about those 12 year old dropouts
There's a couple of consistent threads in early responses to my book. People tell me it will be divisive, which of course was the plan. Several people have suggested that the descriptive portion (in which I describe the Cult of Smart) is stronger than the prescriptive portion (in which I propose alternatives to the Cult of Smart). I'm not sure I disagree, there. But mostly people are hung up on the 12 year old dropouts.
Well, it's true: I do say in the book that 12 year olds should be able to drop out, given parental permission. And I stand by that assertion. I also understand why it unnerves people. I think it's worth unpacking what this says.
First: it's important to say that 12 year olds are still minors and are still subject to the whims of their parents' decisions. In the society I imagine, 12 year olds will have to win their parents permission to drop out of school, and I imagine many or most parents will decline to give that permission. That might sound like a dodge but it's an important element of this.
But regarding those who do drop out. People want to know, what will they do with their lives? And the truth is that they'll do what anyone might do with their lives. They might take long walks on the beach. They might devour books about Roman history. They might learn to fly a kite. They might help a parent take apart an old Firebird's engine. They might get a chemistry set. They might ponder the night sky. They might pick apples. They might learn to butcher a pig. They might do many, many things, the many things that we as human beings do.
The end of school does not mean the end of learning. It means the end of a particular kind of regimented, one-size-fits-all learning, the specific dynamics of which are the product of a completely idiosyncratic and directionless history that no one imagines as the only way to learn. It means the end of tests that test nothing and of A-B-C-D-F. It means liberation from the expectations of a system that no one would defend as perfect. Is dropping out at 12 the best thing for most kids? Of course not. The entire point is that most kids are not all kids.
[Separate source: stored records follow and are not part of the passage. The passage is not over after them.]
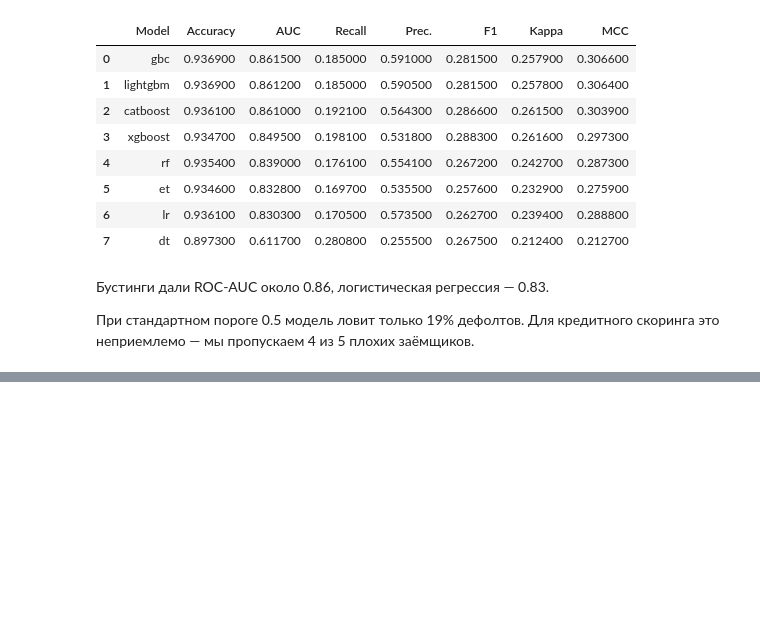
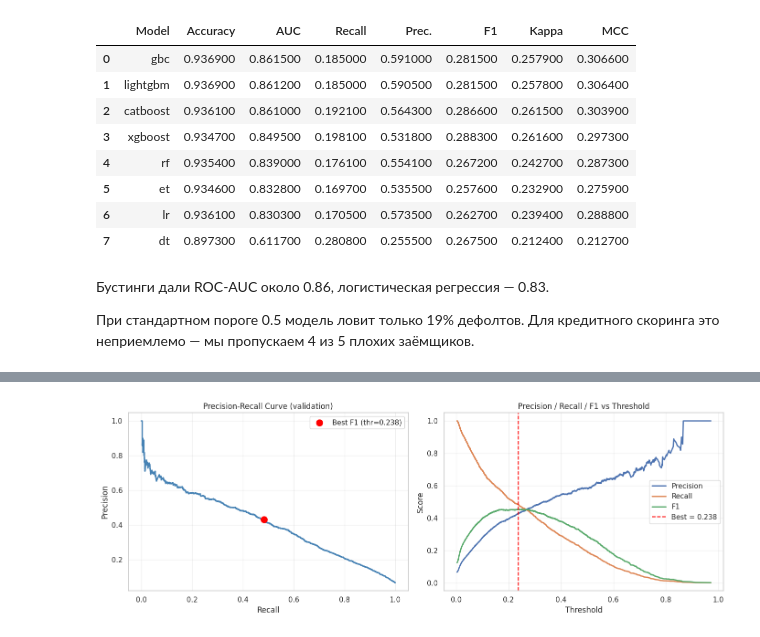
Before and after one commit to GiannisAnte/credit-scoring-case, a Jupyter notebook: credit_scoring_case.ipynb, the cells around one changed output, grey strips where cells are left out. Drawn from its saved outputs; the diff is of its cells as text; code cells hidden in the pictures; blank space fills up the shorter version.

Commit message:
final model

```diff
--- a/credit_scoring_case.ipynb
+++ b/credit_scoring_case.ipynb
@@ -1044,0 +1273,9 @@ results.style.background_gradient(cmap='RdYlGn', subset=['AUC'])
+# %%
+y_val_proba = best_model.predict_proba(X_val_f)[:, 1]
+
+precisions, recalls, thresholds = precision_recall_curve(y_val, y_val_proba)
+f1 = 2 * (precisions * recalls) / (precisions + recalls + 1e-9)
+best_thr = thresholds[f1.argmax()]
+
+print(f"Best threshold (по F1 на validation): {best_thr:.3f}")
+print(f"Val PR-AUC: {average_precision_score(y_val, y_val_proba):.4f}")
@@ -1044,0 +1323,32 @@ results.style.background_gradient(cmap='RdYlGn', subset=['AUC'])
+# %%
+fig, axes = plt.subplots(1, 2, figsize=(14, 5))
+
+# PR-кривая
+axes[0].plot(recalls, precisions, linewidth=2, color="steelblue")
+axes[0].scatter(
+    recalls[f1.argmax()], precisions[f1.argmax()],
+    color="red", s=100, zorder=5,
+    label=f"Best F1 (thr={best_thr:.3f})"
+)
+axes[0].set_xlabel("Recall")
+axes[0].set_ylabel("Precision")
+axes[0].set_title("Precision-Recall Curve (validation)")
+axes[0].legend()
+axes[0].grid(alpha=0.3)
+
+# Threshold plot
+axes[1].plot(thresholds, precisions[:-1], label="Precision", linewidth=2)
+axes[1].plot(thresholds, recalls[:-1],    label="Recall",    linewidth=2)
+axes[1].plot(thresholds, f1[:-1],         label="F1",        linewidth=2)
+axes[1].axvline(best_thr, color="red", linestyle="--",
+                label=f"Best = {best_thr:.3f}")
+axes[1].set_xlabel("Threshold")
+axes[1].set_ylabel("Score")
+axes[1].set_title("Precision / Recall / F1 vs Threshold")
+axes[1].legend()
+axes[1].grid(alpha=0.3)
+
+plt.tight_layout()
+plt.show()
+# %% [output]
+[figure, added]
```
Also changed, not shown: parts of 20 cells of this notebook.
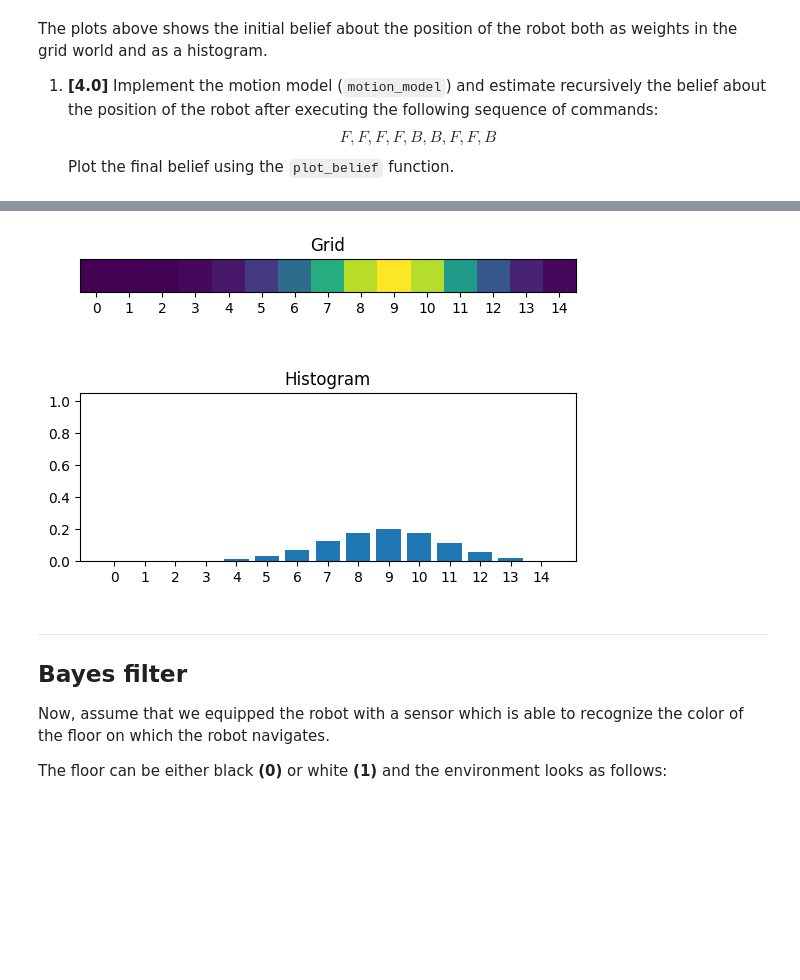
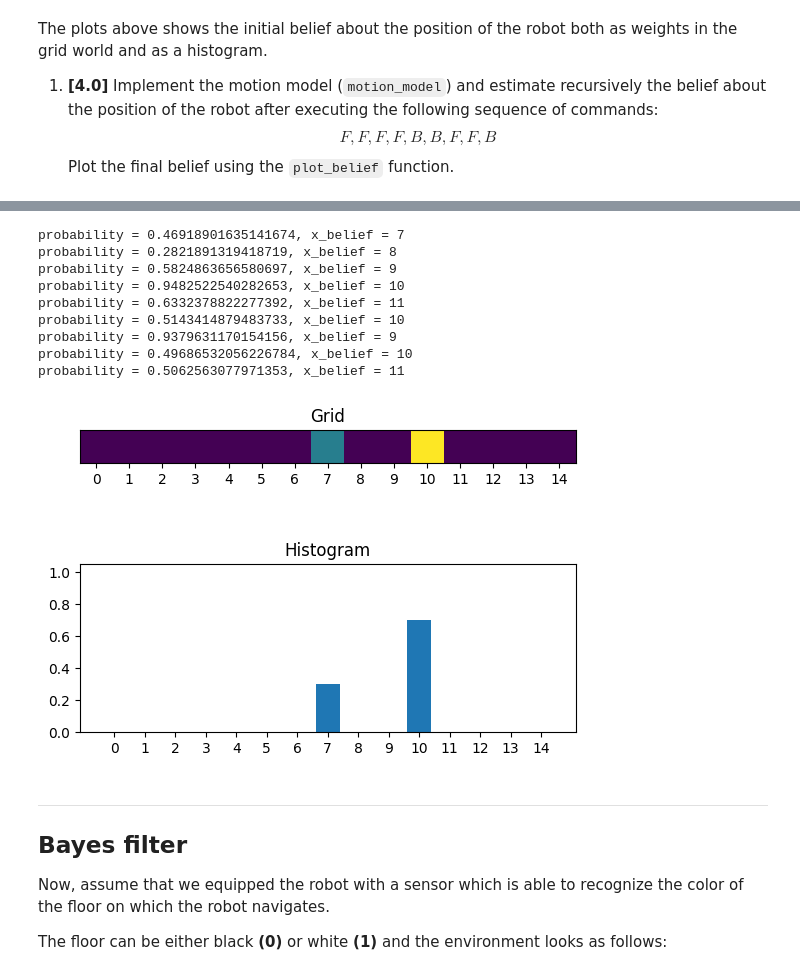
Before and after one commit to pareshrchaudhary/mobile_sensing_robotics, a Jupyter notebook: Bayes_Filter.ipynb, the cells around one changed output, grey strips where cells are left out. Saved outputs shown, nothing was run; the diff lists cells and outputs as text; code cells hidden in the pictures; blank space fills up the shorter version.

```diff
--- a/Bayes_Filter.ipynb
+++ b/Bayes_Filter.ipynb
@@ -82,3 +89,41 @@ The plots above shows the initial belief about the position of the robot both as
 1. **[4.0]** Implement the motion model (`motion_model`) and estimate recursively the belief about the position of the robot after executing the following sequence of commands:
 $$ F, F, F, F, B, B, F, F, B $$
 Plot the final belief using the `plot_belief` function.
+# %%
+import random
+
+def motion_model(action, belief):
+  p_correct_direction = 0.7
+  p_no_move = 0.2
+  p_opposite_direction = 0.1
+
+  # Randomly choose a probability
+  probability = random.uniform(0, 1)
+
+  # Initial known position
+  x_belief = np.argmax(belief)
+
+  print(f"probability = {probability}, x_belief = {x_belief+1}")
+
+  if action == 'F':
+    if x_belief == len(belief)+1 or p_opposite_direction < probability < p_no_move:
+      return belief
+    elif p_no_move < probability:
+      belief[x_belief] += belief[x_belief] * p_correct_direction
+      belief[x_belief+1] += belief[x_belief+1] * p_correct_direction
+    elif probability <= p_opposite_direction:
+      belief[x_belief] += belief[x_belief] * p_opposite_direction
+      belief[x_belief-1] += belief[x_belief] * p_opposite_direction
+
+  elif action == 'B':
+    if x_belief == len(belief)+1 or p_opposite_direction < probability < p_no_move:
+      return belief
+    elif p_no_move < probability:
+      belief[x_belief] += belief[x_belief] * p_correct_direction
+      belief[x_belief-1] += belief[x_belief-1] * p_correct_direction
+    elif probability <= p_opposite_direction:
+      belief[x_belief] += belief[x_belief] * p_opposite_direction
+      belief[x_belief+1] += belief[x_belief+1] * p_opposite_direction
+
+  # If the action is not recognized, return the original belief
+  return np.array(belief)
@@ -85,13 +157,22 @@ Plot the final belief using the `plot_belief` function.
 # %%
 actions = ["F","F","F","F","B","B","F","F","B"]
 belief_init = np.copy(belief)
 
 for action in actions:
-    belief = motion_model(action, belief)
+    belief = motion_model(action, belief_init)
 
 plot_belief(belief)
 # %% [output]
+probability = 0.46918901635141674, x_belief = 7
+probability = 0.2821891319418719, x_belief = 8
+probability = 0.5824863656580697, x_belief = 9
+probability = 0.9482522540282653, x_belief = 10
+probability = 0.6332378822277392, x_belief = 11
+probability = 0.5143414879483733, x_belief = 10
+probability = 0.9379631170154156, x_belief = 9
+probability = 0.49686532056226784, x_belief = 10
+probability = 0.5062563077971353, x_belief = 11
-[figure, old version]
+[figure, new version]
 # %% [markdown]
 ---
 
```
Also changed, not shown: parts of 4 cells of this notebook.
I think when people react violently to the idea of 12 year old dropouts, they are demonstrating their fealty to the Cult of Smart. Because the assumption is that a 12 year old who has rejected traditional education is a fallen child, an irredeemable child. The assumption is that he or she has been lost, that they have become unmoored and will never contribute anything to society. But this is precisely what my book exists to critique. The purpose of my book is to argue that lives lived outside of traditional academics have value, that they mean something, that they have something to contribute. To treat a 12 year old dropout as someone who has failed and been failed is to tacitly assert that only progression through an arbitrary and broken school system matters. I am asking people, through my book, to question this logic, and in this post I am asking you to, too.